helping a smoker quit

Helping a smoker quit!

 

Do you have a friend, family member or colleague you want to help quit smoking? Supporting someone through the quitting process can be a challenge and is one of the key factors to quitting success.

quit smokingYou can certainly help a smoker quit but you can’t do it for them. The decision to quit needs to come from the smoker. Here are some tips on how to support a smoker through the quitting process:

  • Listen. Acknowledging their feelings throughout the quitting process is a great supportive strategy.
  • Stay positive. “Nagging” promotes negative energy which may deter the smoker and lead them further away from their quitting goal.
  • Do some research on nicotine addiction and the harmful effects of cigarette smoke. The more you understand that smoking is an addiction, the more understanding you will be during the quitting process.
  • Quitting takes time. Let the smoker talk about their setbacks because they are bound to happen. Encourage them to keep trying and stay focused on their reason for quitting.

Five stages of quitting smoking:

1. Not thinking about quitting
2. Thinking about quitting
3. Preparing to quit
4. Quitting
5. Staying smoke free for good

Smokers usually make 4-5 attempts at quitting before they are successful.

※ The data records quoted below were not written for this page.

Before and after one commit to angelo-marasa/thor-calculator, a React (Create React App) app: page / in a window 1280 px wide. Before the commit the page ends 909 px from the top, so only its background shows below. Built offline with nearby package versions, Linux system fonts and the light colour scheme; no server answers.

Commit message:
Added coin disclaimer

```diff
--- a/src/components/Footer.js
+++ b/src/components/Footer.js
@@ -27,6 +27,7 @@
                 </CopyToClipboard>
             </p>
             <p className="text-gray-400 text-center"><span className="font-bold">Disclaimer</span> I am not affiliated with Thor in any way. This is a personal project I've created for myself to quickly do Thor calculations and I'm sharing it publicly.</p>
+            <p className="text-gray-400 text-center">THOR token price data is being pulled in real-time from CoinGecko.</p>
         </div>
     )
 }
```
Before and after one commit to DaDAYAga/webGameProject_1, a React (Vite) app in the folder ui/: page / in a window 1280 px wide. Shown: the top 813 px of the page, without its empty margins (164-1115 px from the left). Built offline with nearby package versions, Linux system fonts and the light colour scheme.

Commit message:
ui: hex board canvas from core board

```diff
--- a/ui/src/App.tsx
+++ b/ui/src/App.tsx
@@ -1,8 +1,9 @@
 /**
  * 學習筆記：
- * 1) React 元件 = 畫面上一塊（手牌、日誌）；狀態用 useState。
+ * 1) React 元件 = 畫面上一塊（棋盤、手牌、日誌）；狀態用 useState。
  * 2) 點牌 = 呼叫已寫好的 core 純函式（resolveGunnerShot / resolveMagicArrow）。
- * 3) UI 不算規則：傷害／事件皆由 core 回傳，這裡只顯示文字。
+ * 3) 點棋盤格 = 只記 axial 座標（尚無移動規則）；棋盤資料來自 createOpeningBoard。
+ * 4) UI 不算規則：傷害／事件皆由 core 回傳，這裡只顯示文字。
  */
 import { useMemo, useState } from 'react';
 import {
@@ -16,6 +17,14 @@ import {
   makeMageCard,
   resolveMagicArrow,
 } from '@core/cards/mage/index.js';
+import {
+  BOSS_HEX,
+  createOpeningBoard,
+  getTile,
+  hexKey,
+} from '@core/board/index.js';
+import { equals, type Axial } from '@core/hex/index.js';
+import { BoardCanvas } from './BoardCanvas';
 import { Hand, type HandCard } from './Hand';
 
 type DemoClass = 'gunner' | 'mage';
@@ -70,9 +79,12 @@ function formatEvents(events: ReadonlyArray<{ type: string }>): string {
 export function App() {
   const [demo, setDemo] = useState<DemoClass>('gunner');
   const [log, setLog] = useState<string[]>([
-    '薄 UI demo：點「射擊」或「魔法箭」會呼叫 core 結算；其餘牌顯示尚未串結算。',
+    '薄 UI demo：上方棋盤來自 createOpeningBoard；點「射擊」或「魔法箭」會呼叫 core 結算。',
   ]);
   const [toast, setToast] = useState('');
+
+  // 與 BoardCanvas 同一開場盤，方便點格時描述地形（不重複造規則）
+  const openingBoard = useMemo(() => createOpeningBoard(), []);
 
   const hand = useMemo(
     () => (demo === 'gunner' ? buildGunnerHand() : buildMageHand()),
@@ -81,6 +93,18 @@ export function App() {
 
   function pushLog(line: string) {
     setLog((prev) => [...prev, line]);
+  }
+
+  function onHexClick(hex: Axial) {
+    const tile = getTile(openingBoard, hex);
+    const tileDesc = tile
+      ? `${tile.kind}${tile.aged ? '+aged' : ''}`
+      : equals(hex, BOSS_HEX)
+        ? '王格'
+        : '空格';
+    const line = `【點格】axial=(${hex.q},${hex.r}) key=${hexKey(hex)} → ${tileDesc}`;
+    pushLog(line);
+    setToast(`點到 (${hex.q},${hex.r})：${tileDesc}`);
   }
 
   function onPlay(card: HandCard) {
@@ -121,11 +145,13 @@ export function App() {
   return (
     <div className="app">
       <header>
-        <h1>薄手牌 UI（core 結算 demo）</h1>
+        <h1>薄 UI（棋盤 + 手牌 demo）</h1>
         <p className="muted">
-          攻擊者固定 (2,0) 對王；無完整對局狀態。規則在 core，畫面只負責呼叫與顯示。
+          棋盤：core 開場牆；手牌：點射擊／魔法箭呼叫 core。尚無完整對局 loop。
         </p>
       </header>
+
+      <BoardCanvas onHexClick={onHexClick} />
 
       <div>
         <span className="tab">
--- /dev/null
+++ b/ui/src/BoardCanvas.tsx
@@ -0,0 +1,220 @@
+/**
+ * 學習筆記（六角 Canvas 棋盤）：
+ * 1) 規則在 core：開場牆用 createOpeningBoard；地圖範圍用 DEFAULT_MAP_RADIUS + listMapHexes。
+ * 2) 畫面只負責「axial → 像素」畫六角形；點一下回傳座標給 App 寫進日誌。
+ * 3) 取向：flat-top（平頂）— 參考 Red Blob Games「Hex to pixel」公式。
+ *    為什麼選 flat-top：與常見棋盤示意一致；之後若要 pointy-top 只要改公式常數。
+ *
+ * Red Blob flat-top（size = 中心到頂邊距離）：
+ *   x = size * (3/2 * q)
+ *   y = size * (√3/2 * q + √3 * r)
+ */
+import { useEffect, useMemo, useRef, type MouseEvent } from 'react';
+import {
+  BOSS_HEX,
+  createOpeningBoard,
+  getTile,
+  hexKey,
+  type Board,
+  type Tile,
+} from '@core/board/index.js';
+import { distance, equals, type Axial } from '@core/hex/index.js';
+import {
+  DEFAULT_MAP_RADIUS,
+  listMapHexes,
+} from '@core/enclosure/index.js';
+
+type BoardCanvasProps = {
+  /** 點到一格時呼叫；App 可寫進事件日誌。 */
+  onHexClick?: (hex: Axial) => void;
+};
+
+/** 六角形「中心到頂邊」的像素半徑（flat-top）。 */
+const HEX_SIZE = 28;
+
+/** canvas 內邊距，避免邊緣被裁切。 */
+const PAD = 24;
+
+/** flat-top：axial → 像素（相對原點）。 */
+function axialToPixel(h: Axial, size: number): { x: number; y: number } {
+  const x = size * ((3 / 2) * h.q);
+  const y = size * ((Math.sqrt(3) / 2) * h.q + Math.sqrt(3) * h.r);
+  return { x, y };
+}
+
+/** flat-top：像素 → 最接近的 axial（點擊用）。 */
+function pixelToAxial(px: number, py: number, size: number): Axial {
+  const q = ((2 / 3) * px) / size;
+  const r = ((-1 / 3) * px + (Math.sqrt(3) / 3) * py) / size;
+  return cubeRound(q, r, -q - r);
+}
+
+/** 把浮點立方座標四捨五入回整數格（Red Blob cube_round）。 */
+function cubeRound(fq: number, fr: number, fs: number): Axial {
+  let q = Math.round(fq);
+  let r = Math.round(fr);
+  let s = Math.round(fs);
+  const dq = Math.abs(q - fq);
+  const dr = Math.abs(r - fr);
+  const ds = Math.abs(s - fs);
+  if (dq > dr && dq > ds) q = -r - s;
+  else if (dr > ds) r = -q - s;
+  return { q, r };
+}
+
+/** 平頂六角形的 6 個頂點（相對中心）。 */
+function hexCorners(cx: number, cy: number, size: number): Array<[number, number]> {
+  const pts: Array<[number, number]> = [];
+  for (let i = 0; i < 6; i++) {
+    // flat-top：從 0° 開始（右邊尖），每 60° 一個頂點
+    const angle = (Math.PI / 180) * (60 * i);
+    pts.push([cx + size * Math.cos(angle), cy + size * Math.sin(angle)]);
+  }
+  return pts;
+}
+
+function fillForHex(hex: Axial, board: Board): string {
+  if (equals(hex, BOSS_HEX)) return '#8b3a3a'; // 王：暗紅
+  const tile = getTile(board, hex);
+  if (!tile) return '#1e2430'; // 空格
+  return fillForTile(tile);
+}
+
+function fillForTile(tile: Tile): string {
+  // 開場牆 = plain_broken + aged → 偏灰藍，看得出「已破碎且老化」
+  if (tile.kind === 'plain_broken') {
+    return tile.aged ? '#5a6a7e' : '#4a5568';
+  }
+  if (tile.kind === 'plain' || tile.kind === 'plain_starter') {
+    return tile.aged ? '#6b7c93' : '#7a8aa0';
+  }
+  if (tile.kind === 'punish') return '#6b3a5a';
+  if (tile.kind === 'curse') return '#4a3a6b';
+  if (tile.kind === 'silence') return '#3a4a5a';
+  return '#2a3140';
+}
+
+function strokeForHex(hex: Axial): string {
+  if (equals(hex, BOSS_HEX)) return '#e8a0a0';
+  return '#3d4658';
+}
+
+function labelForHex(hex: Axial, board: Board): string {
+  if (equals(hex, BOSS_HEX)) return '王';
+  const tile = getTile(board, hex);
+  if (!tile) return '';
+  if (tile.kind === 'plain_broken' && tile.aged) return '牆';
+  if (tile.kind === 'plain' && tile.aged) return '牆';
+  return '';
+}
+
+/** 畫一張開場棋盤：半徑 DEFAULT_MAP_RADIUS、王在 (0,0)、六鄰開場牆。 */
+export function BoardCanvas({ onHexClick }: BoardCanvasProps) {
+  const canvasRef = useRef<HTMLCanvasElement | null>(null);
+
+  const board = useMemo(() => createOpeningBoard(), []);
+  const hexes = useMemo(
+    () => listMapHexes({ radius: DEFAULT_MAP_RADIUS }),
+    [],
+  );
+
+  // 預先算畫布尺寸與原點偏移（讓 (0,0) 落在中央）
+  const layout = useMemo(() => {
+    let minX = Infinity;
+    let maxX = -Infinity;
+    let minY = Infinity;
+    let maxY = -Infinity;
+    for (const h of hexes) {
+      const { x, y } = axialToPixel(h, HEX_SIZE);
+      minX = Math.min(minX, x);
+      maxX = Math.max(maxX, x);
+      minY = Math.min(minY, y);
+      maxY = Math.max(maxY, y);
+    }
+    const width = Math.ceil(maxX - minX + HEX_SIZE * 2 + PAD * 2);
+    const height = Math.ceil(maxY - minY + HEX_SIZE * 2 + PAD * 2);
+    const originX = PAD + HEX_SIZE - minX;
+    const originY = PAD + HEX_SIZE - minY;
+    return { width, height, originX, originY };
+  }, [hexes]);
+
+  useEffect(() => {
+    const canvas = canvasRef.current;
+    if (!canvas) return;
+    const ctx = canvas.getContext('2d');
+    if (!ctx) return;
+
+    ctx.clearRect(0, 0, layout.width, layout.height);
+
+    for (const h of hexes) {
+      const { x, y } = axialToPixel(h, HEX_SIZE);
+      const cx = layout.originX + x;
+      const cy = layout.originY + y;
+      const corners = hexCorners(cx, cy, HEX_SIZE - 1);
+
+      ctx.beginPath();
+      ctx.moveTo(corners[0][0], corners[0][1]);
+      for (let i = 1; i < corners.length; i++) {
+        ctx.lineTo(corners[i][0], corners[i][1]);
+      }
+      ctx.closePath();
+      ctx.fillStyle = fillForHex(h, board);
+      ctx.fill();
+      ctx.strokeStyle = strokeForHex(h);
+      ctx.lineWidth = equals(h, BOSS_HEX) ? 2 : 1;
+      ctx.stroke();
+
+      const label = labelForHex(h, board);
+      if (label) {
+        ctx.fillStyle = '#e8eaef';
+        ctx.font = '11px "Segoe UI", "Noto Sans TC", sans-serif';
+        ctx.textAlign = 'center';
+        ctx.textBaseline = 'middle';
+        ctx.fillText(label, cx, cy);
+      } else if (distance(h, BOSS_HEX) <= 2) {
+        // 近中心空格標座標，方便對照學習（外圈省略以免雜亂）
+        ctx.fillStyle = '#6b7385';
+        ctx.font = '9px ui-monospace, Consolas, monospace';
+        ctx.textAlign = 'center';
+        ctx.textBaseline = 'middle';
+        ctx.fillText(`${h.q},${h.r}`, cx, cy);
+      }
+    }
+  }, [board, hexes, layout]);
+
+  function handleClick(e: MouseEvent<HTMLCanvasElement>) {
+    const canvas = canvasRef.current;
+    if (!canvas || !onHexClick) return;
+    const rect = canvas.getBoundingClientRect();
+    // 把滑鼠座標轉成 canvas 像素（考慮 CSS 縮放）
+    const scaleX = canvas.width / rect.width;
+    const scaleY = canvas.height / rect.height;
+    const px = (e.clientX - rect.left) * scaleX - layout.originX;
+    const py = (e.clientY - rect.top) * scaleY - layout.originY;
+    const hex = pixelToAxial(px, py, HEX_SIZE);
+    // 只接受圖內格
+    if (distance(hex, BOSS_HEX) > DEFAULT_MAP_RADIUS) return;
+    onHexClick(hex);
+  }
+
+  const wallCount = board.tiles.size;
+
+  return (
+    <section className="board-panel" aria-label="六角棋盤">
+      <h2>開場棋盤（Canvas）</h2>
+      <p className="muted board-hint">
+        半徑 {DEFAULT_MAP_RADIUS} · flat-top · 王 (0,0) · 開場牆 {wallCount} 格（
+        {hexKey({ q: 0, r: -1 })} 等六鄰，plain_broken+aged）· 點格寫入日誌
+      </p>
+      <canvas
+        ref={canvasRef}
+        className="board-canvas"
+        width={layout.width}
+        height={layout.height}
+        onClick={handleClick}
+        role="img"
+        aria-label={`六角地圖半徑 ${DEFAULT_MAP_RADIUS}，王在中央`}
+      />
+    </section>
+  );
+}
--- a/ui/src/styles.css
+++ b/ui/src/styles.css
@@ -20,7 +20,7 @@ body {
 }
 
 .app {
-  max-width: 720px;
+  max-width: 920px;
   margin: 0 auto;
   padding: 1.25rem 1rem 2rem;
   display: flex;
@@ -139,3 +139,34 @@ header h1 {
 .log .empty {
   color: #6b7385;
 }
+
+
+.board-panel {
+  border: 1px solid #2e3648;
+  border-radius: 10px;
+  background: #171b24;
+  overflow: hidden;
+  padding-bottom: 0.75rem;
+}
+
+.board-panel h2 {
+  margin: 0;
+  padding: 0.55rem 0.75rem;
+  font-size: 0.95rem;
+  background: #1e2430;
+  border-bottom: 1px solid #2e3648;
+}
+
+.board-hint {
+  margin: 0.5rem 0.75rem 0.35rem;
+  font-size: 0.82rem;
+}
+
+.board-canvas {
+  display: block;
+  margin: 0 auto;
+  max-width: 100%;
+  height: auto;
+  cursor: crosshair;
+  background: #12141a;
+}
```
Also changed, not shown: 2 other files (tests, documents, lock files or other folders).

They may also go back and forth between stages before they actually quit for good. Let the smoker know you believe in them no matter how many attempts they have made or what stage they are in.

Ready, set, quit!

  • Create a smoke free environment for you and the smoker at home or at work. For example, declare the car or the inside of your house a smoke free zone.
  • Have the smoker set a Quit Date. Setting a quit date establishes commitment and accountability to the quitting process.
  • Listen and respect their feelings regarding withdrawal symptoms. Know that smoking is a physical addiction and symptoms will pass with time.
  • Quitting takes time. Let the smoker talk about their setbacks because they are bound to happen. Encourage them to keep trying and stay focused on their reason for quitting.
  • Be a cheerleader! Celebrate milestones with the person trying to quit. It’s important to acknowledge their successes.
  • Learn from Failure. If the smoker starts smoking again, help brainstorm what worked and what didn’t work to help them be successful for the next attempt.

Be committed to the process and know you are helping in a big way just by showing you care. If you need more information regarding quitting smoking yourself or helping a smoker quit please contact your Copeman Healthcare team for more information and support.